### What the task requires
From the entries that follow, pick out all lines holding "index".

══════════

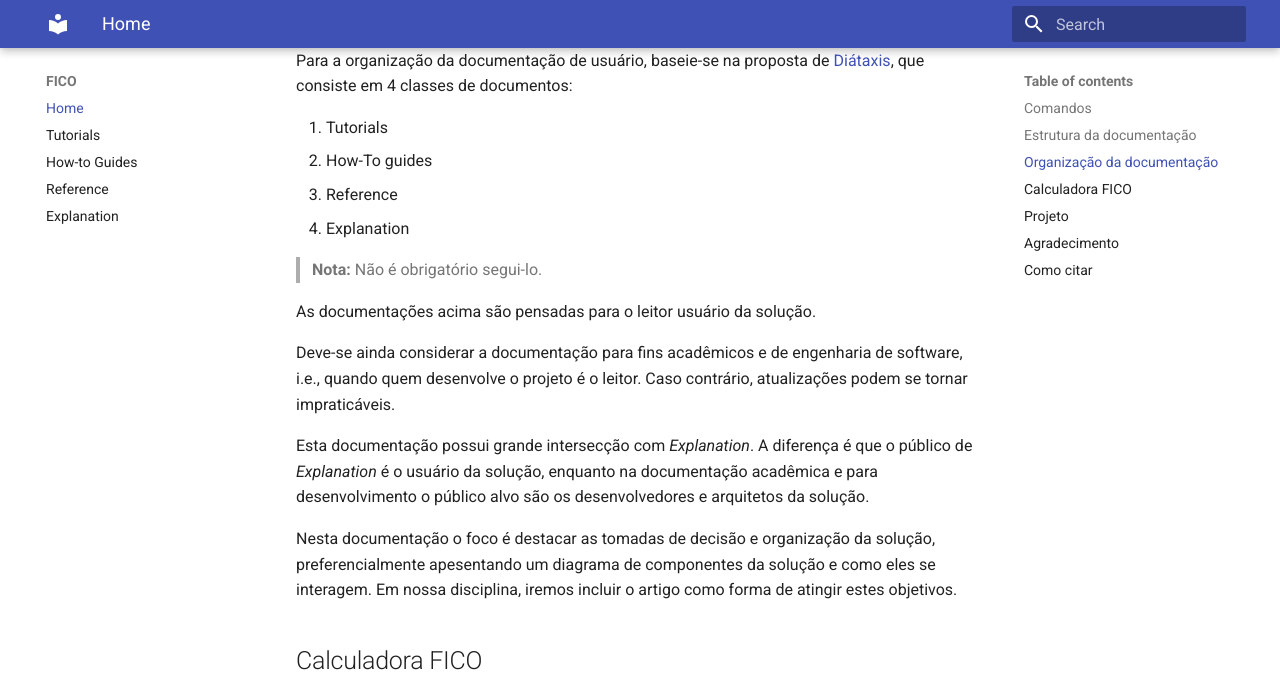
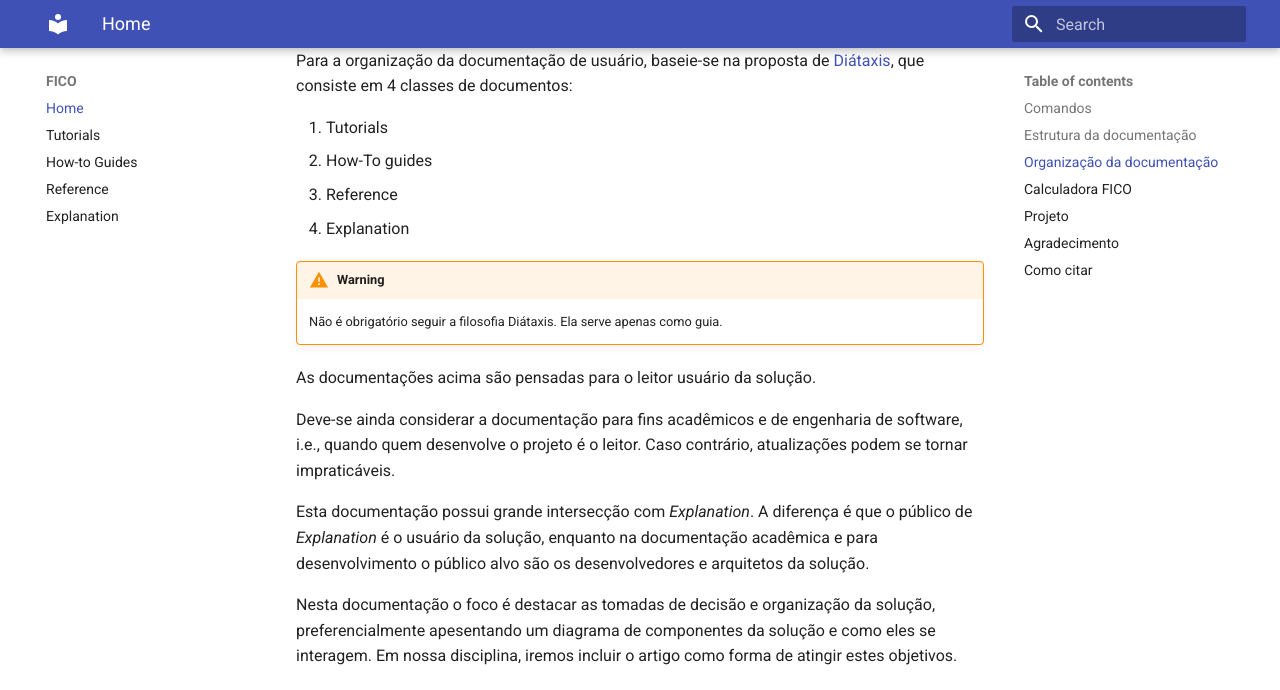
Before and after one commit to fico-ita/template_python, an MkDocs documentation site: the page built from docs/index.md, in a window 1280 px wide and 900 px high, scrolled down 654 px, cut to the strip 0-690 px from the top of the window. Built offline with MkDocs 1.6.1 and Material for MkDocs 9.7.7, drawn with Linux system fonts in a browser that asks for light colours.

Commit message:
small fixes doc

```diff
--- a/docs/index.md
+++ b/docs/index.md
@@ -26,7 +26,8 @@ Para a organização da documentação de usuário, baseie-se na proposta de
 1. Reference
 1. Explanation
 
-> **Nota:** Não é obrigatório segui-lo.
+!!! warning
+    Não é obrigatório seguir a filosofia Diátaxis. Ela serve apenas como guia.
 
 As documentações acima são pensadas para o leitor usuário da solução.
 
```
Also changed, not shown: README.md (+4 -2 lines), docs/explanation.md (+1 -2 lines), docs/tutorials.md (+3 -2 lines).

══════════

### Response to this exercise
Before and after one commit to fico-ita/template_python, an MkDocs documentation site: the page built from docs/index.md, in a window 1280 px wide and 900 px high, scrolled down 654 px, cut to the strip 0-690 px from the top of the window. Built offline with MkDocs 1.6.1 and Material for MkDocs 9.7.7, drawn with Linux system fonts in a browser that asks for light colours.
--- a/docs/index.md
+++ b/docs/index.md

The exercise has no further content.